In 2015, my baby brother passed away at age 10 from a heart condition called hypertrophic cardiomyopathy. Six years later, I’ve just submitted my Masters dissertation researching the genetic causes of the same condition. I hope you’d be proud of me, Max ❤️ — Molly Schiller (@Molly_Schiller_) May 19, 2021
Last week, 22-year-old University of Birmingham student Molly Schiller shared with her Twitter followers that she had just submitted her master's dissertation. Her research cantered on the genetic causes of a heart condition known as hypertrophic cardiomyopathy, the condition that took her 10-year-old brother's life in 2015.
"In 2015, my baby brother passed away at age 10 from a heart condition called hypertrophic cardiomyopathy. Six years later, I've just submitted my Master's dissertation researching the genetic causes of the same condition," read the tweet. "I hope you'd be proud of me, Max."
In 2014, Schiller's younger brother Max started to exhibit a significant loss of energy and weight loss. His family sought medical help; however, the results of his heart scans were inconclusive. With the holidays quickly approaching, doctors recommended that the family enjoy the break and bring Max back for more testing after the New Year. Sadly, the family never made it to that next appointment. In January 2015, Max passed away suddenly in his sleep. He was later diagnosed with hypertrophic cardiomyopathy (HCM).
"We didn't know anything about HCM before what happened to Max," Schiller told Newsweek.

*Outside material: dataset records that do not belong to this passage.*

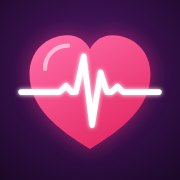
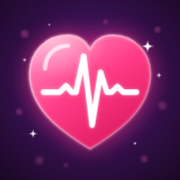
앱 아이콘: 파동을 하트 안으로, 조금 더 화려하게
- 사용자 결정: 파동은 하트 안쪽에만, "조금만 더 화려하게"
- 하트 뒤 빛 무리, 가장자리 연분홍 빛(왼쪽 위 밝게), 광택, 빛 망울 8·반짝이
- Codex 검토 반영: 파동 번짐을 줄여(흐림 6·불투명 35%) 작은 크기에서 꺾임이 또렷하게,
  32px 파비콘은 빛 망울·반짝이를 빼고 파동만 굵게
- PNG 세 개는 node tools/icons.mjs로 다시 만듦, deploy.md·DECISIONS 줄 갱신

diff --git a/docs/DECISIONS.md b/docs/DECISIONS.md
@@ -111,4 +111,4 @@
 | 2026-11-20 | 둘째 가지(6b)를 Codex에게 두 번 검토받아 열한 가지를 고침(첫 여섯 + 고친 것을 다시 보이고 나온 다섯) — 늦게 끝난 답변 추천이 옛 방 객체를 저장해 그사이의 대화를 덮던 길(지금의 방에서 그 메시지를 다시 찾아 적고 없으면 되돌림), 하트 확인 창을 보는 사이 잔액이 늘면 확인한 값보다 더 나가던 길, 빈칸뿐인 추천을 받은 것으로 치던 것, 답변의 버전을 바꾼 뒤 값 없는 추천 버튼이 남던 것, 검색 강조 자리가 어긋나는 글자, 시험이 확인하지 않던 곳들. 다시 본 다섯: 다른 방을 보는 사이 끝난 추천(저장된 최신 방에 붙임), 버전 번호가 밀리는 경우(글로 찾음), 확인 창을 보는 사이 요금제가 끝나는 경우(확인 때 보인 견적 그대로 냄), İ가 든 글의 대소문자, 주입 시험의 검색 결과 확인. 모두 동의해 반영(갈린 의견 없음) | Codex 검토(사용자 상시 허용 2026-11-20) | src/js/ui/chat/suggest.js·ui/pay.js·ui/chat/log.js·ai/parse.js·ui/chat/search.js·tests/e2e/chatflow.mjs |
 | 2026-11-20 | 표지 화풍을 다시 정함(2026-11-14의 '일상 화풍 기준 · 대표 한 명만'을 대체) — 한 모델(Nova Orange, 남성향 애니 v9)로 맞추고 표지는 그 화풍의 칸 1에서 구도·표정 세기·빛만 바꿈. 네 유형: 얼굴 가까이(90일·금서고·탐정·찻집) · 한 명 + 배경(편의점·대연궁·레테·기사) · 단체(신님들·하숙집·십절곡·황후) · 상징물(민원실·백야호). 빛은 어둡고 피폐하게 + 작품 색 조명을 세게, 흐트러진 머리·무심한 시선, 밝은 작품(편의점·하숙집)은 밝게 둠. 단체는 배경과 인물 셋을 따로 그려 배경을 지우고 머리 크기로 자리를 맞춰 얹은 뒤 0.1로만 이음(가운데 정면 · 양옆은 살짝 뒤에서 가운데를 봄 — 내려다보는 구도·앉은 자세·원근 배치는 물림). 로고는 작고 가는 획에 빛번짐·장식선(굵은 겹테와 글자마다 흔드는 방식은 물림), 글꼴 배정 확정. 값은 archive/style-works(cover.js·cover-group.js·compose.js·cover-post.js·logos.js), 확정 그림과의 차이는 그 README |
 | 2026-11-21 | 그림 관리 페이지를 **그림 총괄 페이지**로 넓힘(npm run art, 이 PC 전용 그대로) — 모든 작품의 표지·인물·감정 칸·장소를 한곳에서 한 칸씩·작품씩·전부 그리고, 후보를 저장소 밖의 보관함(<홈>/HEARTSYNC-art)에 쌓아 다시 열어도 보이게 함. 단체 표지는 조각을 보관함에 남겨 '자리 맞추기'로 다시 붙임(미리 보기는 호출 없음). 연습 모드(--mock)로 비용 없이 흐름을 돌려 봄. 키는 여전히 페이지의 localStorage에만 |
-| 2026-11-21 | 앱 아이콘을 벡터 원본으로 다시 그림 — 로즈골드 테두리를 없애고 바탕을 꽉 채운 아이콘형으로, 구성(하트 + 심장 박동 파동 = HEART SYNC)은 그대로. 채운 분홍 그라데이션 하트에 흰 파동이 양옆으로 조금 나옴, 32px 파비콘은 파동만 굵게. 원본 icons/src/*.svg, PNG는 node tools/icons.mjs. 새 모양(말풍선 하트·S자 하트)은 사용자가 "점점 이상해진다"며 거절 | 사용자("테두리 없애고 아이콘화" → "채운 하트로 넣어 줘") · Codex 검토(채운 하트 추천·파동 길이·32px 선 굵기 수치) | icons/ · tools/icons.mjs · docs/app/deploy.md |
+| 2026-11-21 | 앱 아이콘을 벡터 원본으로 다시 그림 — 로즈골드 테두리를 없애고 바탕을 꽉 채운 아이콘형으로, 구성(하트 + 심장 박동 파동 = HEART SYNC)은 그대로. 채운 분홍 그라데이션 하트 안에 흰 파동(사용자가 "하트 안으로"), 하트 뒤 빛 무리·가장자리 빛·광택·빛 망울·반짝이로 조금 더 화려하게(사용자 "조금만 더 화려하게"), 32px 파비콘은 빛 망울·반짝이를 빼고 파동만 굵게. 원본 icons/src/*.svg, PNG는 node tools/icons.mjs. 새 모양(말풍선 하트·S자 하트)은 사용자가 "점점 이상해진다"며 거절 | 사용자("테두리 없애고 아이콘화" → "채운 하트로 넣어 줘") · Codex 검토(채운 하트 추천·파동 길이·32px 선 굵기 수치) | icons/ · tools/icons.mjs · docs/app/deploy.md |

diff --git a/docs/app/deploy.md b/docs/app/deploy.md
@@ -8,7 +8,7 @@
 
 ## 아이콘·정책 문서
 
-- 아이콘: icons/(favicon-32·icon-192는 모서리 투명, apple-touch-icon 180은 불투명 정사각 — iOS가 깎음). 원본은 SVG 두 장 icons/src/(app-icon.svg — 보라 바탕·채운 분홍 하트·흰 심장 박동 파동, favicon.svg — 32px용으로 파동만 굵게). 고친 뒤 `node tools/icons.mjs`로 PNG를 다시 만들어 같이 커밋(빌드와 무관). 화면 로고 .logo .mark(css/15-shell.css)가 icon-192를 씀
+- 아이콘: icons/(favicon-32·icon-192는 모서리 투명, apple-touch-icon 180은 불투명 정사각 — iOS가 깎음). 원본은 SVG 두 장 icons/src/(app-icon.svg — 보라 바탕·빛 망울·반짝이, 빛 무리와 광택을 두른 채운 분홍 하트, 하트 안쪽의 흰 심장 박동 파동 / favicon.svg — 32px용으로 빛 망울·반짝이를 빼고 파동만 굵게). 고친 뒤 `node tools/icons.mjs`로 PNG를 다시 만들어 같이 커밋(빌드와 무관). 화면 로고 .logo .mark(css/15-shell.css)가 icon-192를 씀
 - 개인정보처리방침 privacy.html·이용약관 terms.html(**법률 검토 전 초안**) — 스크립트 없는 정적 페이지. 로그인 화면 맨 아래와 MY → 약관 및 정책에 링크, 파일로 열면 docUrl()(ui/help.js)이 웹 주소로. 수집 항목·저장 위치·AI 전송 대상·결제·성인 이용이 바뀌면 같이 고치고 시행일을 바꾸기(지금 시행일 **11-23**(2026-11-09 사용자 결정 — 11-16 예정안에 합쳐 미룸) — 2026-11-08 정리에 맞춰 고침: Anthropic만, 그림 생성·키 금고·성인 모드·본인인증·커뮤니티 없음, 예전 기능의 계정 데이터는 #old 항목. 프레임 3차로 더한 항목: 내 서재(찜·최근 본·모은 그림 기록·에피소드에서 본 결말 기록 — 결말은 2026-11-11 더함)를 11-23부터 계정에 저장(core/constants.js SHELF.syncFrom과 같은 날 — 단위 시험 shelf가 두 날짜가 같은지 봄), 메시지 신고에 담기는 것(#ask). 약관의 등장인물 나이(2026-11-11 사용자 결정 — 한눈에 보기·제8조): 전체이용가는 나이 제한 없이 미성년끼리의 연애만 성적 묘사 없이 허용, 성인과 미성년 사이의 연애·성적 묘사와 미성년의 성적 묘사는 금지, ‘모든 등장인물은 성인’은 성인 모드에만(출시판 초안은 docs/legal). 시행 7일 전(11-16)까지 서비스 안 공지가 올라가야 함 — 사용자가 관리자 도구에서, 늦으면 시행일과 SHELF.syncFrom을 같이 미룸. 11-13·11-16 시행 예정안은 시행 전에 바뀜. 위쪽 '변경 안내' 문단은 시행일이 지나면 지우기)
 
 ## 관리자 관문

According to Schiller, HCM is hard to diagnose in young children because their hearts are underdeveloped and therefore don't show a thickening of the heart muscle, which is what doctors use to diagnose and treat the condition. "You'd have had to go down to a molecular level to see that anything was wrong with Max's heart," she said.
In 2016, Schiller and her parents started Max's Foundation, a charity designed to fund research for HCM and other heart conditions, as well as help families whose lives have been affected by those conditions.
"At the moment, we're working with GOSH charity to fund a research nurse and assistant who are researching ways to identify biomarkers for HCM in young children in order to diagnose it at early stages and treat it," Schiller said. "We're also working with Cardiomyopathy UK to fund a youth support manager who aids with providing support to young people living with cardiomyopathy or myocarditis, and Noah's Ark Hospice to fund a support group for siblings of children with life-limiting or life-threatening diseases."
Schiller and her family have found that HCM is relatively common, affecting approximately 1 in 500 people in the United States. So far, the foundation has raised over 590,000 British pounds ($834,224 USD) for its projects.
"It's been amazing and fulfilling to know that we are helping children with the same condition that Max had, to stop what happened to us from happening to other families," she said.
Schiller was only 15 at the time of her brother's passing. A few months out from taking her GCSE exams, she threw herself into her studies as a way to distract herself from the loss. It was during this time that she decided she wanted to pursue science.
"When I came to uni, I quickly decided I wanted to specialize in heart conditions, because it was so personal to me, and to try to continue Max's legacy and make a tangible difference for other families who might be going through the same thing," Schiller said.
The research she conducted for her dissertation has proved to be beneficial. Though she can't share too much about her dissertation, as it is still being graded, she did share that her project investigated a genetic variant protein called Filamin C. What Schiller found through her research has given her hope for the future.
"This is very very early-stage research, but hopefully will provide a basis for future investigations into the mechanism of this mutation that leads to the condition, meaning that eventually (after lots more research!) potential targets for therapy could be identified," she said.
Schiller has also learned through her research that HCM is a condition with a broad range of genetic causes. By researching these various causes, doctors can spot the condition earlier, and potentially prevent fatalities. However, research is currently underfunded.
"More genes are being identified every year as technology develops, which is great, but unfortunately, the research is underfunded, and we still have a ways to go, which is why we are pushing for donations to Max's Foundation through this difficult time so we can continue to fund this much-needed research," said Schiller.
Creating awareness and helping others is important to Schiller. But just as important is continuing her brother's legacy and making him proud through all of her hard work.
"My parents and I are so so happy to be able to share his name and smile with the world, and to know that helping other young children will be his legacy," Schiller said. "Everything that we do is for him — that's why I posted the picture of my diss, I wanted to show how proud I was of myself that I was doing something for him and to raise awareness for the charity and condition in his name."
She is currently still figuring out what the next phase of her life looks like, but Schiller told Newsweek that she still intends on working with Max's Foundation to spread awareness for HCM. Of course, the research is emotional for her and can often be painful. So before she continues on, she is going to take a break. However, she is considering a Ph.D. and hopes to continue using her skills and knowledge to make a difference in the field.
"Awareness for this condition is something that is extremely important to us to raise — since it's such a common condition but there's rarely any mainstream media coverage about it," she said. "I hope that the work I am doing now has changed that a little bit, and started the conversation."